▶ What is needed
Write the lines below out exactly, dropping each picture.

····················

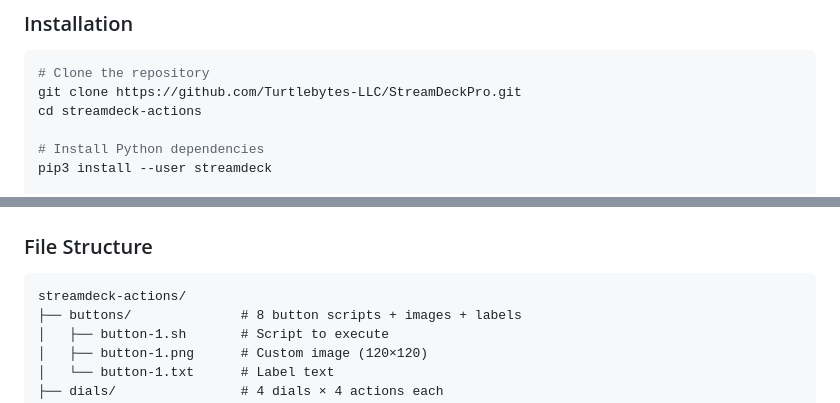
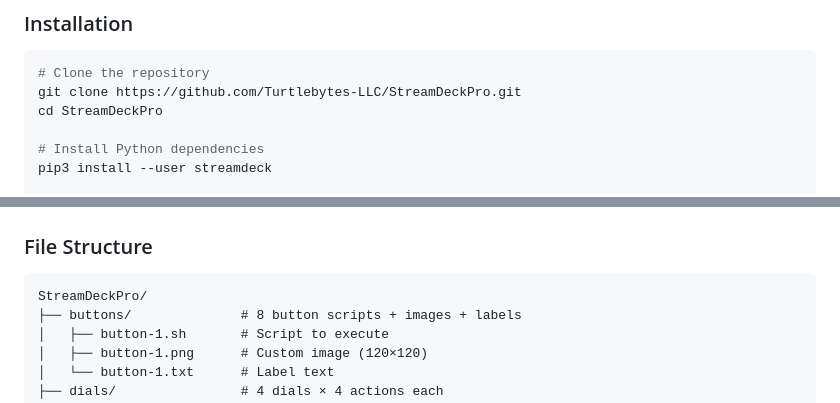
Before and after one commit to Turtlebytes-LLC/StreamDeckPro, a Markdown page: README.md, 2 parts joined by grey strips. GitHub-like rendering.

Commit message:
Fix installation directory name in README
Backport of the same fix applied to master. The Quick Start block
referenced 'cd streamdeck-actions' which does not exist after cloning.
The correct directory is 'StreamDeckPro'. Also corrected the file
structure diagram header.

Fixes #1

Co-authored-by: Sisyphus <clio-agent@sisyphuslabs.ai>

````diff
--- a/README.md
+++ b/README.md
@@ -56,7 +56,7 @@
 ```bash
 # Clone the repository
 git clone https://github.com/Turtlebytes-LLC/StreamDeckPro.git
-cd streamdeck-actions
+cd StreamDeckPro
 
 # Install Python dependencies
 pip3 install --user streamdeck
@@ -140,7 +140,7 @@ chmod +x start configure create-action streamdeck-daemon.py
 ### File Structure
 
 ```
-streamdeck-actions/
+StreamDeckPro/
 ├── buttons/              # 8 button scripts + images + labels
 │   ├── button-1.sh       # Script to execute
 │   ├── button-1.png      # Custom image (120×120)
````
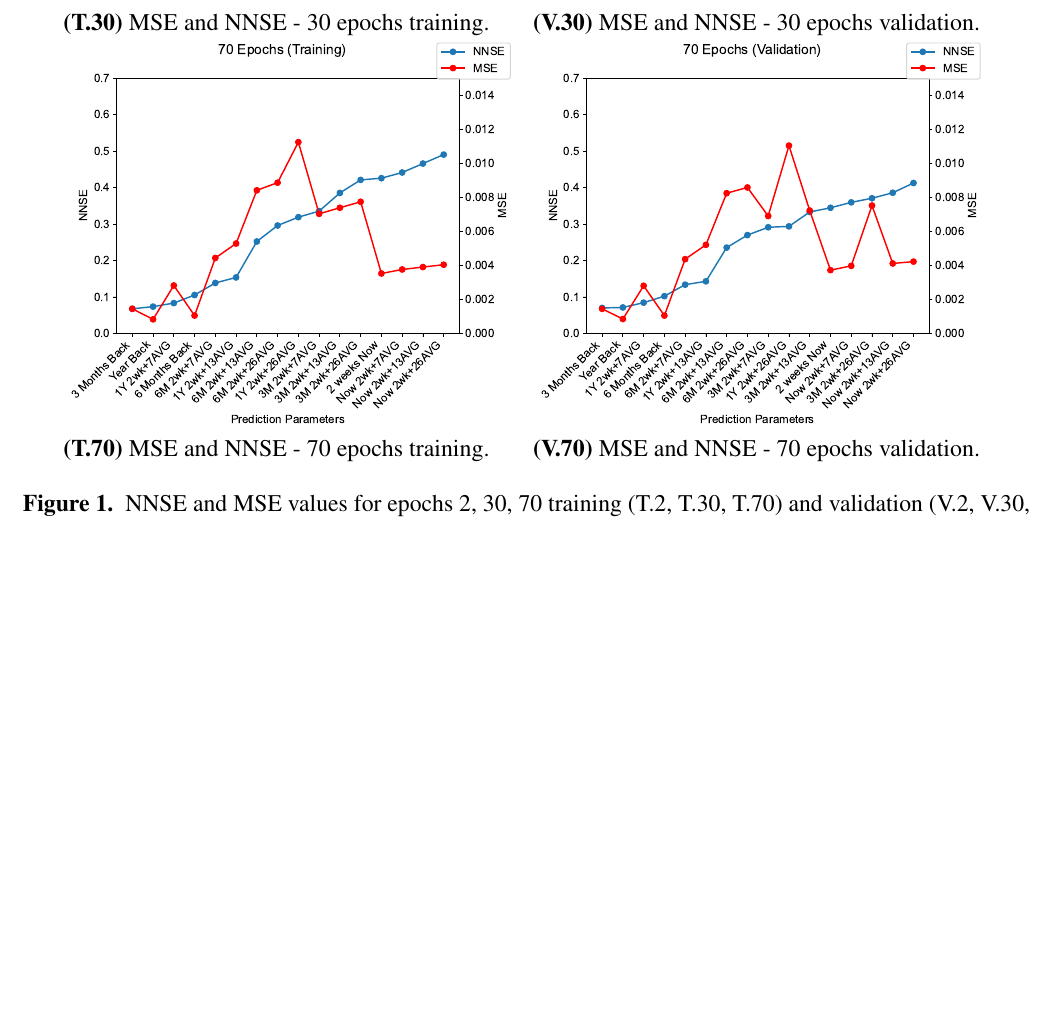
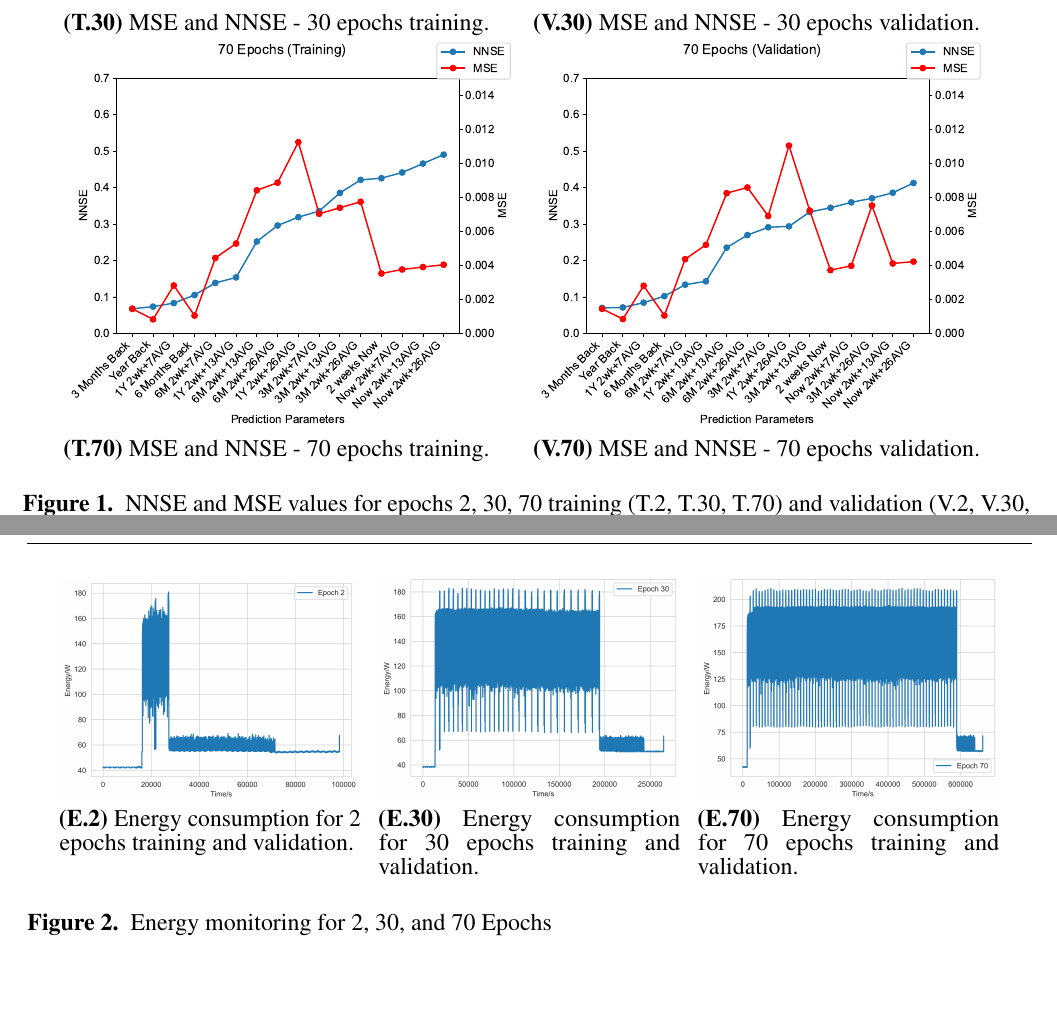
Before and after one commit to cyberaide/paper-frontiers, a LaTeX document (vonLaszewski-frontiers.tex): part of page 7 of 7 before the commit and two parts of pages 7 and 8 of 8 after it, the two joined at a grey line, cut so that both start at the same text, the shorter picture padded with empty space. Compiled offline with pdfLaTeX.

Commit message:
add energy images

```diff
--- a/vonLaszewski-frontiers.tex
+++ b/vonLaszewski-frontiers.tex
@@ -495,4 +492,31 @@ The code is all in public domain and available at github at the following locati
 
 \end{table}
 
+
+\section{Energy}
+
+\begin{figure}[htb]
+
+  \begin{center}
+     \begin{minipage}[b]{0.30\textwidth}
+        \includegraphics[width=1.0\linewidth]{images/card-name-v100-gpu-count-1-cpu-num-6-mem-32gb-repeat-1-tfttransformerepochs-2.png}
+        {\bf (E.2)} Energy consumption for 2 epochs training and validation.\\
+     \end{minipage}
+     \ \
+     \begin{minipage}[b]{0.30\textwidth}
+        \includegraphics[width=1.0\linewidth]{images/card-name-v100-gpu-count-1-cpu-num-6-mem-32gb-repeat-1-tfttransformerepochs-30.png}
+        {\bf (E.30)} Energy consumption for 30 epochs training and validation.
+     \end{minipage}
+     \ \
+     \begin{minipage}[b]{0.30\textwidth}
+        \includegraphics[width=1.0\linewidth]{images/card-name-v100-gpu-count-1-cpu-num-6-mem-32gb-repeat-1-tfttransformerepochs-70.png}
+        {\bf (E.70)} Energy consumption for 70 epochs training and validation.
+     \end{minipage}
+  \end{center}
+
+  \caption {Energy monitoring for 2, 30, and 70 Epochs}
+  \label{fig:energy}
+
+\end{figure}
+
 \end{document}
```
Also changed, not shown: vonLaszewski-frontiers.tex (3 more changed lines).
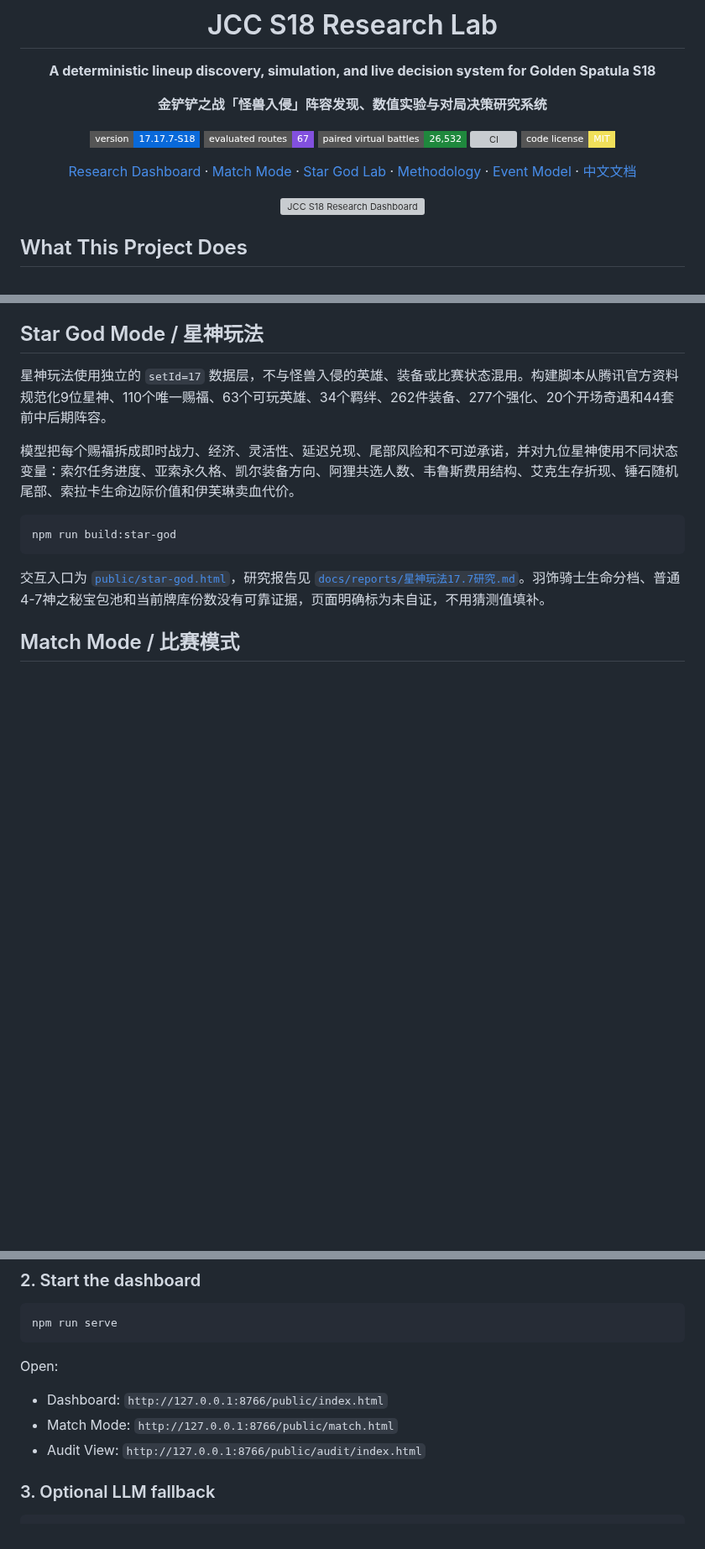
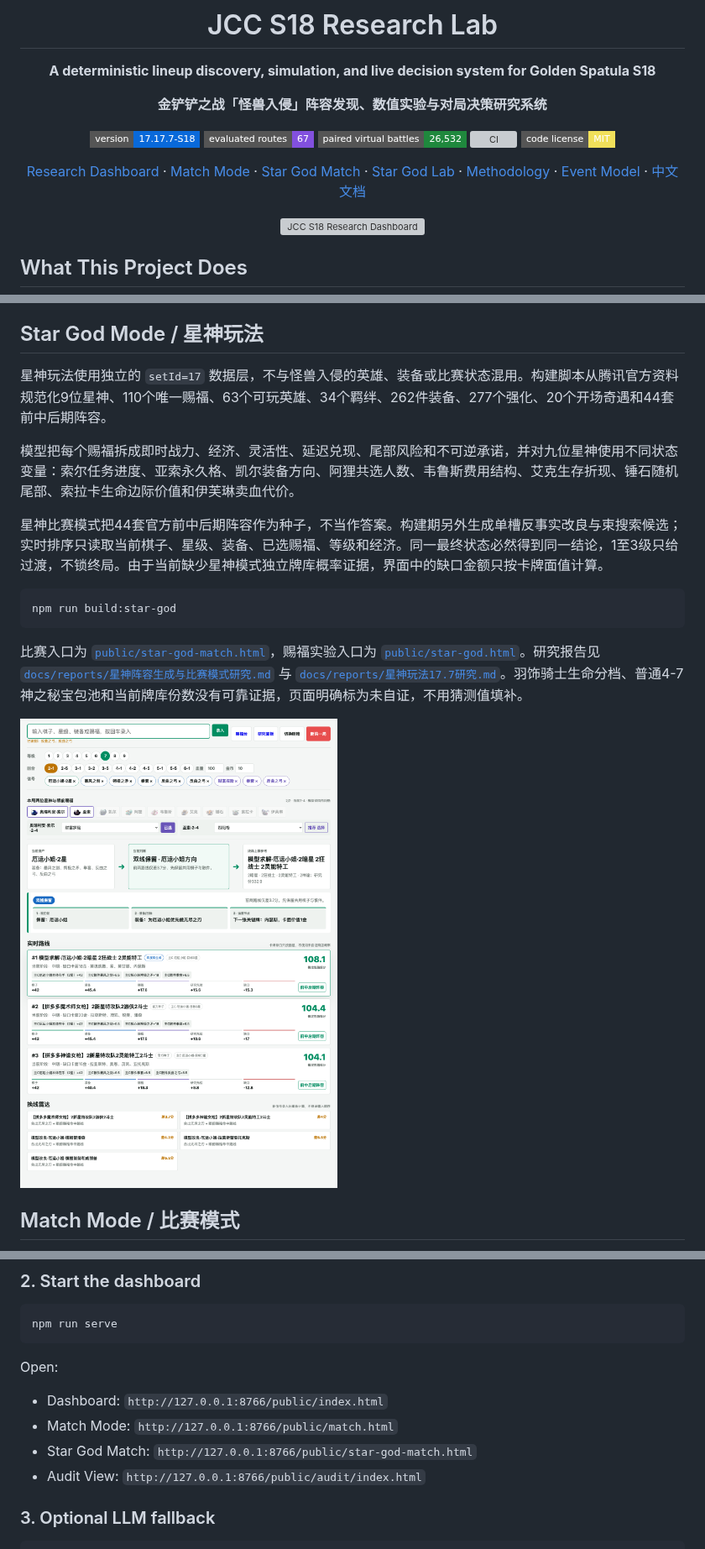
Before and after one commit to 2300969-star/jcc-s18-research-lab, a Markdown page: README.md, 3 parts joined by grey strips. Shown at 84% size. Drawn GitHub-style; pictures changed too: artifacts/screenshots/star-god-match-1280.png (added); badges without logos; blank space fills up the shorter version; grey boxes are pictures that could not be loaded.

Commit message:
feat: add star god match mode

````diff
--- a/README.md
+++ b/README.md
@@ -12,7 +12,7 @@
 [![CI](https://img.shields.io/github/actions/workflow/status/2300969-star/jcc-s18-research-lab/ci.yml?style=flat-square&label=tests)](https://github.com/2300969-star/jcc-s18-research-lab/actions)
 [![license](https://img.shields.io/badge/code_license-MIT-f1e05a?style=flat-square)](LICENSE)
 
-[Research Dashboard](public/index.html) · [Match Mode](public/match.html) · [Star God Lab](public/star-god.html) · [Methodology](docs/reports/版本路线认证实验.md) · [Event Model](docs/reports/统一事件模型实验.md) · [中文文档](#快速开始)
+[Research Dashboard](public/index.html) · [Match Mode](public/match.html) · [Star God Match](public/star-god-match.html) · [Star God Lab](public/star-god.html) · [Methodology](docs/reports/版本路线认证实验.md) · [Event Model](docs/reports/统一事件模型实验.md) · [中文文档](#快速开始)
 
 <img src="docs/images/frontend-dashboard.png" alt="JCC S18 Research Dashboard" width="920">
 
@@ -66,11 +66,15 @@ The LLM is deliberately outside the ranking loop. It may translate unrecognized
 
 模型把每个赐福拆成即时战力、经济、灵活性、延迟兑现、尾部风险和不可逆承诺，并对九位星神使用不同状态变量：索尔任务进度、亚索永久格、凯尔装备方向、阿狸共选人数、韦鲁斯费用结构、艾克生存折现、锤石随机尾部、索拉卡生命边际价值和伊芙琳卖血代价。
 
+星神比赛模式把44套官方前中后期阵容作为种子，不当作答案。构建期另外生成单槽反事实改良与束搜索候选；实时排序只读取当前棋子、星级、装备、已选赐福、等级和经济。同一最终状态必然得到同一结论，1至3级只给过渡，不锁终局。由于当前缺少星神模式独立牌库概率证据，界面中的缺口金额只按卡牌面值计算。
+
 ```bash
 npm run build:star-god
 ```
 
-交互入口为 [`public/star-god.html`](public/star-god.html)，研究报告见 [`docs/reports/星神玩法17.7研究.md`](docs/reports/星神玩法17.7研究.md)。羽饰骑士生命分档、普通4-7神之秘宝包池和当前牌库份数没有可靠证据，页面明确标为未自证，不用猜测值填补。
+比赛入口为 [`public/star-god-match.html`](public/star-god-match.html)，赐福实验入口为 [`public/star-god.html`](public/star-god.html)。研究报告见 [`docs/reports/星神阵容生成与比赛模式研究.md`](docs/reports/星神阵容生成与比赛模式研究.md) 与 [`docs/reports/星神玩法17.7研究.md`](docs/reports/星神玩法17.7研究.md)。羽饰骑士生命分档、普通4-7神之秘宝包池和当前牌库份数没有可靠证据，页面明确标为未自证，不用猜测值填补。
+
+<img src="artifacts/screenshots/star-god-match-1280.png" alt="星神比赛模式：资产、赐福、实时路线与换线雷达" width="920">
 
 ## Match Mode / 比赛模式
 
@@ -215,6 +219,7 @@ Open:
 
 - Dashboard: `http://127.0.0.1:8766/public/index.html`
 - Match Mode: `http://127.0.0.1:8766/public/match.html`
+- Star God Match: `http://127.0.0.1:8766/public/star-god-match.html`
 - Audit View: `http://127.0.0.1:8766/public/audit/index.html`
 
 ### 3. Optional LLM fallback
````
Also changed, not shown: artifacts/screenshots/star-god-match-1440-dark.png (added), 3 other files.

····················

▶ Result of this exercise
Before and after one commit to Turtlebytes-LLC/StreamDeckPro, a Markdown page: README.md, 2 parts joined by grey strips. GitHub-like rendering.

Commit message:
Fix installation directory name in README
Backport of the same fix applied to master. The Quick Start block
referenced 'cd streamdeck-actions' which does not exist after cloning.
The correct directory is 'StreamDeckPro'. Also corrected the file
structure diagram header.

Fixes #1

Co-authored-by: Sisyphus <clio-agent@sisyphuslabs.ai>

````diff
--- a/README.md
+++ b/README.md
@@ -56,7 +56,7 @@
 ```bash
 # Clone the repository
 git clone https://github.com/Turtlebytes-LLC/StreamDeckPro.git
-cd streamdeck-actions
+cd StreamDeckPro
 
 # Install Python dependencies
 pip3 install --user streamdeck
@@ -140,7 +140,7 @@ chmod +x start configure create-action streamdeck-daemon.py
 ### File Structure
 
 ```
-streamdeck-actions/
+StreamDeckPro/
 ├── buttons/              # 8 button scripts + images + labels
 │   ├── button-1.sh       # Script to execute
 │   ├── button-1.png      # Custom image (120×120)
````
Before and after one commit to cyberaide/paper-frontiers, a LaTeX document (vonLaszewski-frontiers.tex): part of page 7 of 7 before the commit and two parts of pages 7 and 8 of 8 after it, the two joined at a grey line, cut so that both start at the same text, the shorter picture padded with empty space. Compiled offline with pdfLaTeX.

Commit message:
add energy images

```diff
--- a/vonLaszewski-frontiers.tex
+++ b/vonLaszewski-frontiers.tex
@@ -495,4 +492,31 @@ The code is all in public domain and available at github at the following locati
 
 \end{table}
 
+
+\section{Energy}
+
+\begin{figure}[htb]
+
+  \begin{center}
+     \begin{minipage}[b]{0.30\textwidth}
+        \includegraphics[width=1.0\linewidth]{images/card-name-v100-gpu-count-1-cpu-num-6-mem-32gb-repeat-1-tfttransformerepochs-2.png}
+        {\bf (E.2)} Energy consumption for 2 epochs training and validation.\\
+     \end{minipage}
+     \ \
+     \begin{minipage}[b]{0.30\textwidth}
+        \includegraphics[width=1.0\linewidth]{images/card-name-v100-gpu-count-1-cpu-num-6-mem-32gb-repeat-1-tfttransformerepochs-30.png}
+        {\bf (E.30)} Energy consumption for 30 epochs training and validation.
+     \end{minipage}
+     \ \
+     \begin{minipage}[b]{0.30\textwidth}
+        \includegraphics[width=1.0\linewidth]{images/card-name-v100-gpu-count-1-cpu-num-6-mem-32gb-repeat-1-tfttransformerepochs-70.png}
+        {\bf (E.70)} Energy consumption for 70 epochs training and validation.
+     \end{minipage}
+  \end{center}
+
+  \caption {Energy monitoring for 2, 30, and 70 Epochs}
+  \label{fig:energy}
+
+\end{figure}
+
 \end{document}
```
Also changed, not shown: vonLaszewski-frontiers.tex (3 more changed lines).
Before and after one commit to 2300969-star/jcc-s18-research-lab, a Markdown page: README.md, 3 parts joined by grey strips. Shown at 84% size. Drawn GitHub-style; pictures changed too: artifacts/screenshots/star-god-match-1280.png (added); badges without logos; blank space fills up the shorter version; grey boxes are pictures that could not be loaded.

Commit message:
feat: add star god match mode

````diff
--- a/README.md
+++ b/README.md
@@ -12,7 +12,7 @@
 [![CI](https://img.shields.io/github/actions/workflow/status/2300969-star/jcc-s18-research-lab/ci.yml?style=flat-square&label=tests)](https://github.com/2300969-star/jcc-s18-research-lab/actions)
 [![license](https://img.shields.io/badge/code_license-MIT-f1e05a?style=flat-square)](LICENSE)
 
-[Research Dashboard](public/index.html) · [Match Mode](public/match.html) · [Star God Lab](public/star-god.html) · [Methodology](docs/reports/版本路线认证实验.md) · [Event Model](docs/reports/统一事件模型实验.md) · [中文文档](#快速开始)
+[Research Dashboard](public/index.html) · [Match Mode](public/match.html) · [Star God Match](public/star-god-match.html) · [Star God Lab](public/star-god.html) · [Methodology](docs/reports/版本路线认证实验.md) · [Event Model](docs/reports/统一事件模型实验.md) · [中文文档](#快速开始)
 
 <img src="docs/images/frontend-dashboard.png" alt="JCC S18 Research Dashboard" width="920">
 
@@ -66,11 +66,15 @@ The LLM is deliberately outside the ranking loop. It may translate unrecognized
 
 模型把每个赐福拆成即时战力、经济、灵活性、延迟兑现、尾部风险和不可逆承诺，并对九位星神使用不同状态变量：索尔任务进度、亚索永久格、凯尔装备方向、阿狸共选人数、韦鲁斯费用结构、艾克生存折现、锤石随机尾部、索拉卡生命边际价值和伊芙琳卖血代价。
 
+星神比赛模式把44套官方前中后期阵容作为种子，不当作答案。构建期另外生成单槽反事实改良与束搜索候选；实时排序只读取当前棋子、星级、装备、已选赐福、等级和经济。同一最终状态必然得到同一结论，1至3级只给过渡，不锁终局。由于当前缺少星神模式独立牌库概率证据，界面中的缺口金额只按卡牌面值计算。
+
 ```bash
 npm run build:star-god
 ```
 
-交互入口为 [`public/star-god.html`](public/star-god.html)，研究报告见 [`docs/reports/星神玩法17.7研究.md`](docs/reports/星神玩法17.7研究.md)。羽饰骑士生命分档、普通4-7神之秘宝包池和当前牌库份数没有可靠证据，页面明确标为未自证，不用猜测值填补。
+比赛入口为 [`public/star-god-match.html`](public/star-god-match.html)，赐福实验入口为 [`public/star-god.html`](public/star-god.html)。研究报告见 [`docs/reports/星神阵容生成与比赛模式研究.md`](docs/reports/星神阵容生成与比赛模式研究.md) 与 [`docs/reports/星神玩法17.7研究.md`](docs/reports/星神玩法17.7研究.md)。羽饰骑士生命分档、普通4-7神之秘宝包池和当前牌库份数没有可靠证据，页面明确标为未自证，不用猜测值填补。
+
+<img src="artifacts/screenshots/star-god-match-1280.png" alt="星神比赛模式：资产、赐福、实时路线与换线雷达" width="920">
 
 ## Match Mode / 比赛模式
 
@@ -215,6 +219,7 @@ Open:
 
 - Dashboard: `http://127.0.0.1:8766/public/index.html`
 - Match Mode: `http://127.0.0.1:8766/public/match.html`
+- Star God Match: `http://127.0.0.1:8766/public/star-god-match.html`
 - Audit View: `http://127.0.0.1:8766/public/audit/index.html`
 
 ### 3. Optional LLM fallback
````
Also changed, not shown: artifacts/screenshots/star-god-match-1440-dark.png (added), 3 other files.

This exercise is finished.